PROBLEM REQUIREMENTS =>
A single figure is required: the number of lines below that contain "participant".

THE INPUT =>

BEGIN

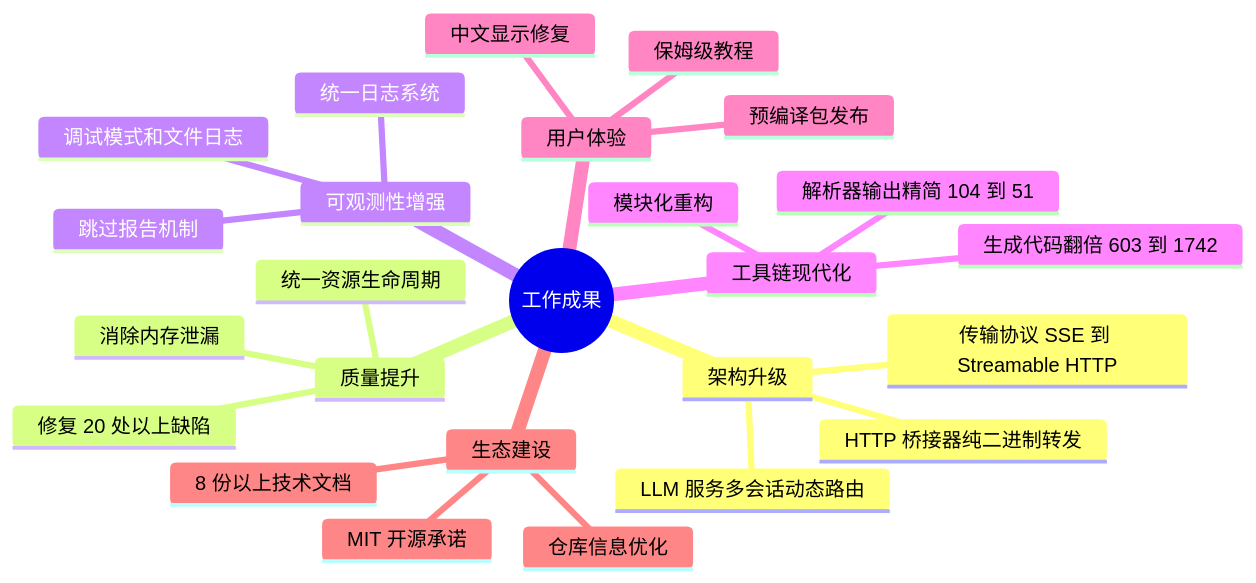
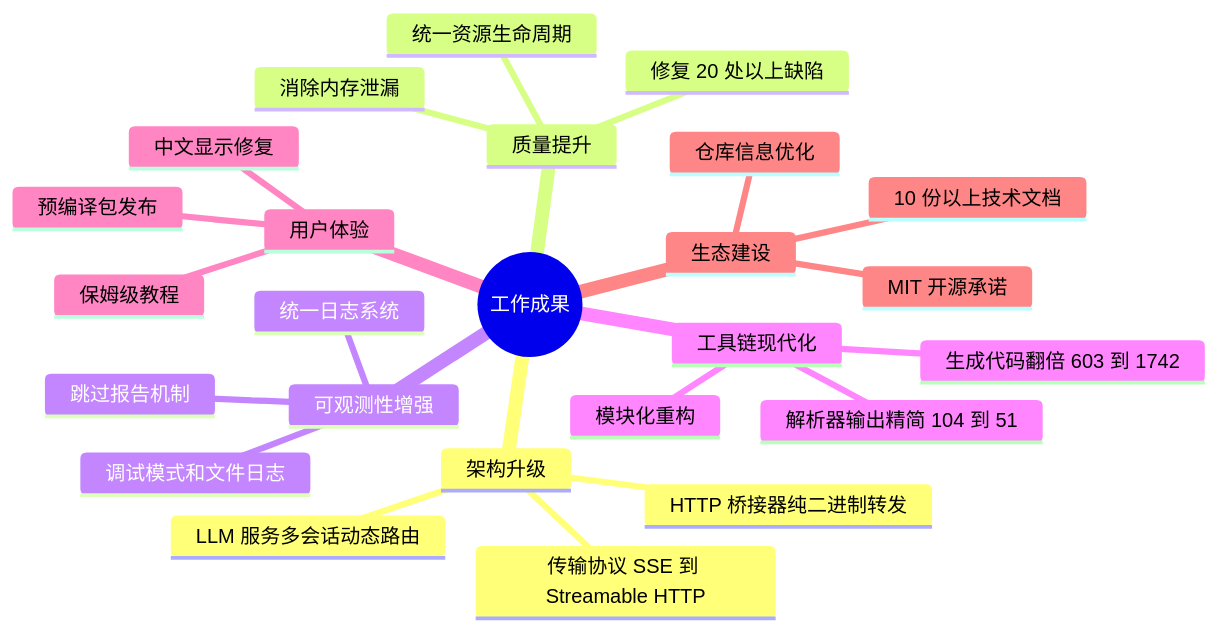
Diagram 16 of 16 in LingoFuse_Python_Binding_Migration_Record.md (PassByYou888/LingoFuse-pasAgent), drawn with Mermaid before and after one commit. The commit also changed other lines of this file and 33 other files, not shown here.

````diff
--- a/LingoFuse_Python_Binding_Migration_Record.md
+++ b/LingoFuse_Python_Binding_Migration_Record.md
@@ -705,28 +761,28 @@
 ```mermaid
 mindmap
   root(("工作成果"))
     架构升级
       LLM 服务多会话动态路由
       HTTP 桥接器纯二进制转发
       传输协议 SSE 到 Streamable HTTP
     质量提升
       修复 20 处以上缺陷
       消除内存泄漏
       统一资源生命周期
     可观测性增强
       统一日志系统
       调试模式和文件日志
       跳过报告机制
     工具链现代化
       解析器输出精简 104 到 51
       生成代码翻倍 603 到 1742
       模块化重构
     用户体验
       预编译包发布
       保姆级教程
       中文显示修复
     生态建设
-      8 份以上技术文档
+      10 份以上技术文档
       仓库信息优化
       MIT 开源承诺
 ```
````
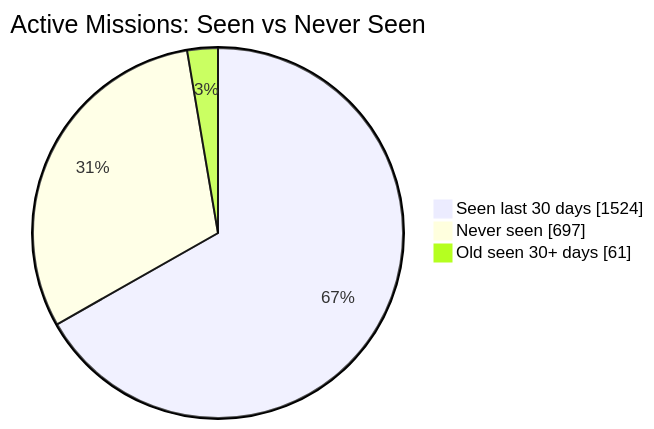
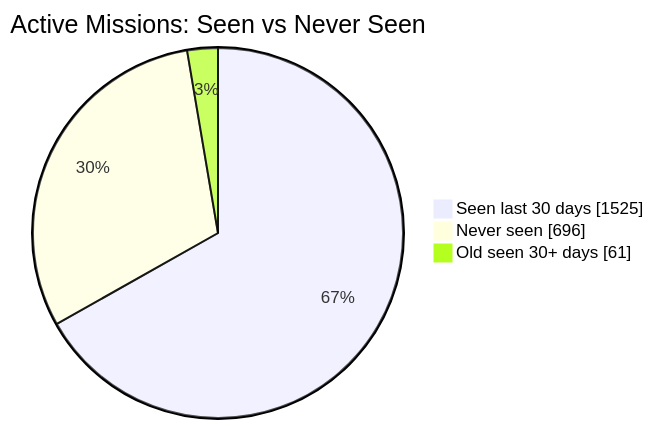
One commit to MeldkamerspelGameTeam/active-missions changed the first of 2 diagrams in README.md. Above: the diagram before and after it, drawn with Mermaid. The commit also changed other lines of this file and 2 other files, not shown here.

````diff
--- a/README.md
+++ b/README.md
@@ -34,7 +34,7 @@
 ```mermaid
 pie showData
     title Active Missions: Seen vs Never Seen
-    "Seen last 30 days" : 1524
-    "Never seen" : 697
+    "Seen last 30 days" : 1525
+    "Never seen" : 696
     "Old seen 30+ days" : 61
 ```
````
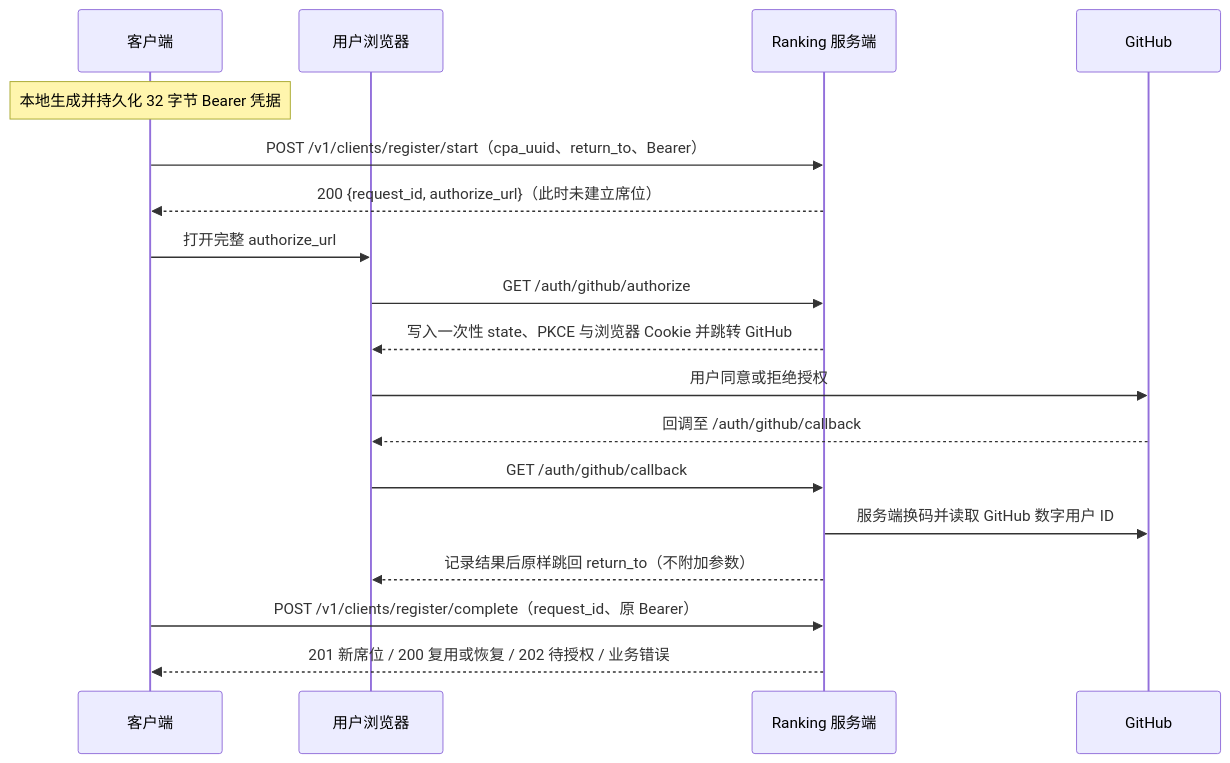
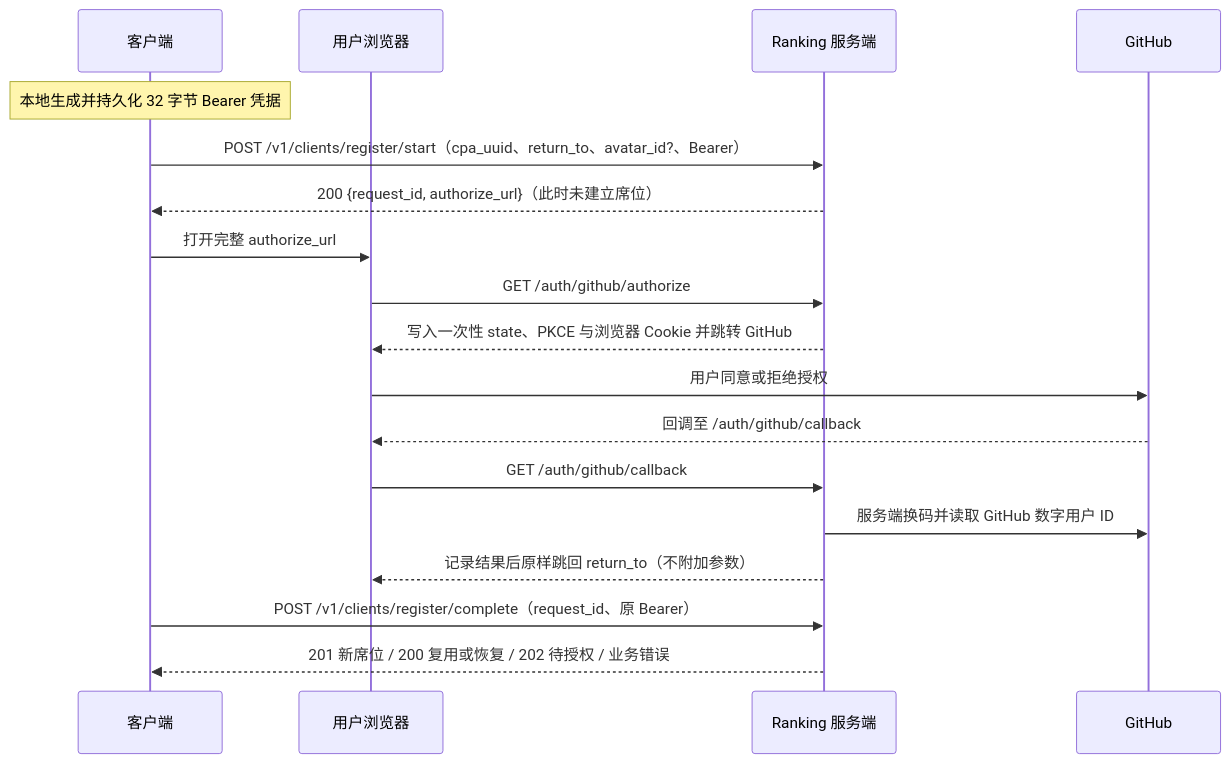
The first of 2 diagrams in docs/integration.zh.md (router-for-me/cpa-usage-ranking), drawn with Mermaid before and after one commit. The commit also changed other lines of this file and 7 other files, not shown here.

Commit message:
docs: document optional avatar_id on registration start

````diff
--- a/docs/integration.zh.md
+++ b/docs/integration.zh.md
@@ -45,20 +45,20 @@
 ```mermaid
 sequenceDiagram
     participant C as 客户端
     participant B as 用户浏览器
     participant R as Ranking 服务端
     participant G as GitHub
     Note over C: 本地生成并持久化 32 字节 Bearer 凭据
-    C->>R: POST /v1/clients/register/start（cpa_uuid、return_to、Bearer）
+    C->>R: POST /v1/clients/register/start（cpa_uuid、return_to、avatar_id?、Bearer）
     R-->>C: 200 {request_id, authorize_url}（此时未建立席位）
     C->>B: 打开完整 authorize_url
     B->>R: GET /auth/github/authorize
     R-->>B: 写入一次性 state、PKCE 与浏览器 Cookie 并跳转 GitHub
     B->>G: 用户同意或拒绝授权
     G-->>B: 回调至 /auth/github/callback
     B->>R: GET /auth/github/callback
     R->>G: 服务端换码并读取 GitHub 数字用户 ID
     R-->>B: 记录结果后原样跳回 return_to（不附加参数）
     C->>R: POST /v1/clients/register/complete（request_id、原 Bearer）
     R-->>C: 201 新席位 / 200 复用或恢复 / 202 待授权 / 业务错误
 ```
````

END

ANSWER TO THIS PROBLEM =>
4